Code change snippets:
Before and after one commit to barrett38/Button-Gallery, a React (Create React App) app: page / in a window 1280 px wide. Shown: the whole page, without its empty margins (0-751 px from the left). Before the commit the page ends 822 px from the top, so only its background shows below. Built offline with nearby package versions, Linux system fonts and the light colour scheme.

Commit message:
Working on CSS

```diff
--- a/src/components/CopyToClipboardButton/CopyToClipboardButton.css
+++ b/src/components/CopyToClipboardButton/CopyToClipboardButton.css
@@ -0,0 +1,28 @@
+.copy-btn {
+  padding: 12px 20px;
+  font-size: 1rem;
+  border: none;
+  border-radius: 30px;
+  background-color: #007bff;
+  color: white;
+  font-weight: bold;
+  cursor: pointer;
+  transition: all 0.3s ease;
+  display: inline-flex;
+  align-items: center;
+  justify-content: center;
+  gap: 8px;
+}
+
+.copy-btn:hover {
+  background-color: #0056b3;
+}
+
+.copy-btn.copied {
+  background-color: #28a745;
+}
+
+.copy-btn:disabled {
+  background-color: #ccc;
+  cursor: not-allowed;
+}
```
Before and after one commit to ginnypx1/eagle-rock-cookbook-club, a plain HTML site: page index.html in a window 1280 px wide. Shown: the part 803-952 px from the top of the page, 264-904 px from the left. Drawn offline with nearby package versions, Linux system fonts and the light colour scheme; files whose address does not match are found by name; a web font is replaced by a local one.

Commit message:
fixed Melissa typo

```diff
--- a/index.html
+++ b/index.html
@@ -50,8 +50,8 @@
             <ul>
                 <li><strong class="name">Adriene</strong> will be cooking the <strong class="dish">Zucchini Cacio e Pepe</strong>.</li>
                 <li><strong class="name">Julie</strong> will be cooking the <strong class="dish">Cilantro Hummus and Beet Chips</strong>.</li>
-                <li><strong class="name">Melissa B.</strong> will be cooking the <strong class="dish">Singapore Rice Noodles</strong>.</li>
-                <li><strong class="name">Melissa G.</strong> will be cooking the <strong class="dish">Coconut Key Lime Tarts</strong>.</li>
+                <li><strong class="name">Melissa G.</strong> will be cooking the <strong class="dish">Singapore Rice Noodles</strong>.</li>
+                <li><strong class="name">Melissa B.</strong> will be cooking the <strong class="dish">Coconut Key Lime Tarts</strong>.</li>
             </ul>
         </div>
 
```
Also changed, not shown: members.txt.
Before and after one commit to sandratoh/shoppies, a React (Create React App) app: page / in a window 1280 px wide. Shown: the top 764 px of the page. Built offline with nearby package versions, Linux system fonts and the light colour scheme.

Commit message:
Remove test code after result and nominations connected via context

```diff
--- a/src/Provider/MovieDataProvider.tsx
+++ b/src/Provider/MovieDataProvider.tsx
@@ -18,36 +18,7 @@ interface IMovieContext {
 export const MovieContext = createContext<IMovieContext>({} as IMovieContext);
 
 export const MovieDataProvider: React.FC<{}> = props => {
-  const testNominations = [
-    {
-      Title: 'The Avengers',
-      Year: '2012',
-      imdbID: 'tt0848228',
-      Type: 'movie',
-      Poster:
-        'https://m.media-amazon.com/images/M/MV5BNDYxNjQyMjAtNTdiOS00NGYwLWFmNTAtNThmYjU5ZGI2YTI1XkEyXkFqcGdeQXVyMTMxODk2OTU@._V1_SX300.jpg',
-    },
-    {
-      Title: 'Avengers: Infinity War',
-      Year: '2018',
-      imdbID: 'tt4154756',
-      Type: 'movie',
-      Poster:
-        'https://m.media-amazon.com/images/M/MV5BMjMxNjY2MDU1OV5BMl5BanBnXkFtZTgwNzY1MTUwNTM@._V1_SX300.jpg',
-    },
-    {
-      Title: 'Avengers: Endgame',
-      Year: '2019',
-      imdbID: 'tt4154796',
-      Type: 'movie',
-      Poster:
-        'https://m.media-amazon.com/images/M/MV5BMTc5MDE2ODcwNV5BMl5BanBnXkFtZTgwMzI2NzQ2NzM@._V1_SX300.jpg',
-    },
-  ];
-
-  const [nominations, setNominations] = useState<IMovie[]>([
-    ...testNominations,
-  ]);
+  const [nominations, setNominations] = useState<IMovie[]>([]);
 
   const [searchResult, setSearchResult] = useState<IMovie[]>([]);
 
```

§ BRIEF:
From the data above, pick out each line containing "const" and copy it.

§ RESPONSE TO THIS TASK:
 export const MovieContext = createContext<IMovieContext>({} as IMovieContext);
 export const MovieDataProvider: React.FC<{}> = props => {
-  const testNominations = [
-  const [nominations, setNominations] = useState<IMovie[]>([
+  const [nominations, setNominations] = useState<IMovie[]>([]);
   const [searchResult, setSearchResult] = useState<IMovie[]>([]);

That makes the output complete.